Joyce Manor, Oso Oso, Peach Kelli Pop

Fri Jan 10 2020 8:00 PM

(Doors 7:00 PM)

Music Box San Diego CA
Joyce Manor, Oso Oso, Peach Kelli Pop

$22.00 Ages 18+

Joyce Manor's sound is in the way co-founding guitarist Chase Knobbe can somehow make a song sadder and tougher at the same time, or the way Johnson mixes minor and major chords to invoke a precise kind of overpowering melancholy. 

Not on the e-mail list for Presales? CLICK HERE to sign up to be a Music Box VIP and you will never miss a chance to grab tickets before they go on sale to the general public again!

Genre: Pop Punk

Ticket Price: $22 advanced / $22 day of show 

PARKING: Street parking and paid lot parking available.

TABLE RESERVATION / VIP: vip@musicboxsd.com / (619) 836-1847

STALK US: Twitter + Instagram: @musicboxsd | facebook.com/MusicBoxSD | MusicBoxSD.com | The Music Box (619) 795-1337.

BOX OFFICE HOURS Monday - Friday 11:00am - 4:00pm

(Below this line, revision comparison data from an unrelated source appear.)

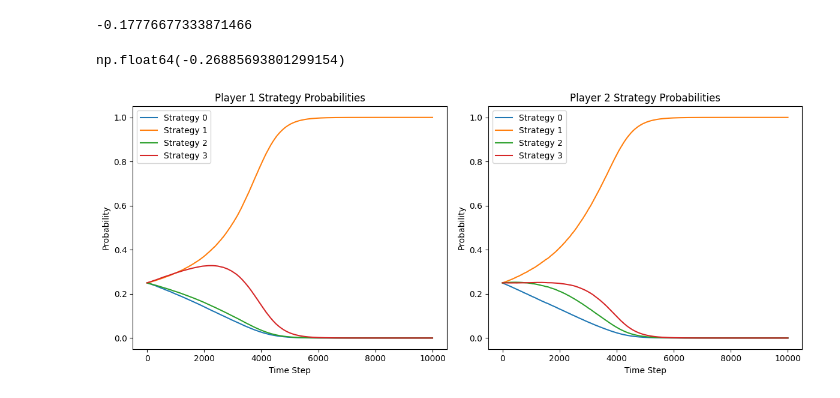
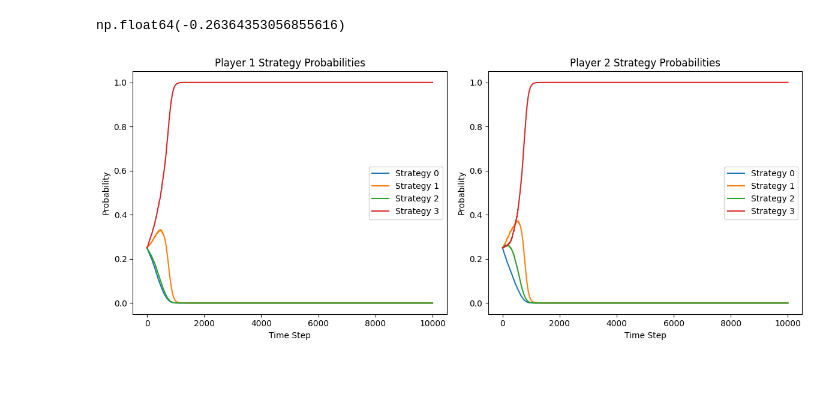
Before and after one commit to i-like-bfs-and-dfs/multi-agent-performative-prediction, a Jupyter notebook: multi_agent_samples.ipynb, the cells around one changed output. Saved outputs shown, nothing was run; the diff lists cells and outputs as text; code cells hidden in the pictures.

Commit message:
added samples-v1

```diff
--- a/multi_agent_samples.ipynb
+++ b/multi_agent_samples.ipynb
@@ -25,6 +25,3 @@ gamma_l = 0.4
 gamma_h = 0.8
 tau_l = 1 / (2 + gamma_h)
 tau_h = 1 / (2 + gamma_l)
-
-U1 = get_utility_matrix(gamma_l, gamma_h, tau_l, tau_h)
-pd.DataFrame(U1)
@@ -42,37 +33,64 @@ def utility_function_sample(gamma, tau_a, tau_b, t, n_s):
     a, b = 0, 1
     mu, sigma = 0.3, 0.1
     trunc_gauss = truncnorm((a - mu) / sigma, (b - mu) / sigma, loc=mu, scale=sigma)
-
-    # Sample n_s values from truncated normal at timestep t (t not used explicitly here)
     samples = trunc_gauss.rvs(n_s, random_state=t)
-
-    # Filter samples within [tau_a, tau_b]
     filtered_samples = samples[(samples >= tau_a) & (samples <= tau_b)]
 
     if len(filtered_samples) == 0:
-        return 0.0  # Or np.nan if you want to signal a warning
+        return 0.0  # Or np.nan
 
-    # Compute the average utility over valid samples
     utility_values = ((2 + gamma) * filtered_samples - 1)
     return np.mean(utility_values)
 
+def get_utility_matrix_sample(gamma_l, gamma_h, tau_l, tau_h, t, n_s):
+    U1 = np.array([
+        [
+            utility_function_sample(gamma_l, tau_l, 1, t, n_s) / 2,
+            0,
+            utility_function_sample(gamma_l, tau_h, 1, t, n_s) / 2,
+            0
+        ],
+        [
+            utility_function_sample(gamma_l, tau_l, 1, t, n_s),
+            utility_function_sample(gamma_h, tau_l, 1, t, n_s) / 2,
+            utility_function_sample(gamma_l, tau_h, 1, t, n_s),
+            utility_function_sample(gamma_h, tau_h, 1, t, n_s) / 2
+        ],
+        [
+            utility_function_sample(gamma_l, tau_l, tau_h, t, n_s) + utility_function_sample(gamma_l, tau_h, 1, t, n_s) / 2,
+            utility_function_sample(gamma_h, tau_l, tau_h, t, n_s),
+            utility_function_sample(gamma_l, tau_h, 1, t, n_s) / 2,
+            0
+        ],
+        [
+            utility_function_sample(gamma_l, tau_l, 1, t, n_s),
+            utility_function_sample(gamma_h, tau_l, tau_h, t, n_s) + utility_function_sample(gamma_h, tau_h, 1, t, n_s) / 2,
+            utility_function_sample(gamma_l, tau_h, 1, t, n_s),
+            utility_function_sample(gamma_h, tau_h, 1, t, n_s) / 2
+        ]
+    ])
+
+    return U1
 # utility_function_sample(0.4,0.6,0.7,1,10000)
-utility_function(0.4,0.1,0.7)
+# utility_function(0.4,0.1,0.7)
-# %% [output]
--0.17776677333871466
 # %%
-utility_function_sample(0.4,0.1,0.7,1,10000)
+utility_function_sample(0.4,0.1,0.7,1,1000)
+utility_function(0.4,0.1,0.7)
 # %% [output]
-np.float64(-0.26885693801299154)
+np.float64(-0.26364353056855616)
 # %%
-def exponential_weights(T, eta, num_actions, U1):
+def exponential_weights(T, eta, num_actions, gamma_l, gamma_h, tau_l, tau_h, n_s):
+
     p1 = np.ones((T+1, num_actions)) / num_actions
     p2 = np.ones((T+1, num_actions)) / num_actions
 
-    U2 = U1.T  # Assume zero-sum game for illustration
+      # Assume zero-sum game for illustration
 
     # Simulate algorithm
     for t in range(T):
+        U1 = get_utility_matrix_sample(gamma_l, gamma_h, tau_l, tau_h, t, n_s)
+        U2 = U1.T
+
         # Sample strategy
         s1 = np.random.choice(num_actions, p=p1[t])
         s2 = np.random.choice(num_actions, p=p2[t])
@@ -91,32 +109,33 @@ def exponential_weights(T, eta, num_actions, U1):
     return p1, p2
 
 def plot_probabilities_per_player(p1, p2):
     plt.figure(figsize=(12, 5))
 
     plt.subplot(1, 2, 1)
     for i in range(4):
         plt.plot(p1[:, i], label=f'Strategy {i}')
     plt.title('Player 1 Strategy Probabilities')
     plt.xlabel('Time Step')
     plt.ylabel('Probability')
     plt.legend()
 
     plt.subplot(1, 2, 2)
     for i in range(4):
         plt.plot(p2[:, i], label=f'Strategy {i}')
     plt.title('Player 2 Strategy Probabilities')
     plt.xlabel('Time Step')
     plt.ylabel('Probability')
     plt.legend()
 
     plt.tight_layout()
     plt.show()
 
 
 T = 10000  # time steps
 eta = 0.1  # learning rate
 num_actions = 4  # 4 strategy pairs per player
-p1, p2 = exponential_weights(T, eta, num_actions, U1)
+n_s = 1000
+p1, p2 = exponential_weights(T, eta, num_actions,gamma_l, gamma_h, tau_l, tau_h, n_s)
 plot_probabilities_per_player(p1, p2)
 # %% [output]
-[figure, old version]
+[figure, new version]
```
Also changed, not shown: parts of 1 cell of this notebook.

MUSIC BOX IS STANDING ROOM ONLY UNLESS OTHERWISE NOTED

Please correct the information below.

Select ticket quantity.

Complete the security check.

Select Tickets

Ages 18+
limit 8 per person
General Admission Standing
General Admission
$22.00

Delivery Method

ticketFast
Will Call

Terms & Conditions

This event is 18 and over. Any Ticket holder unable to present valid identification indicating that they are at least 18 years of age will not be admitted to this event, and will not be eligible for a refund.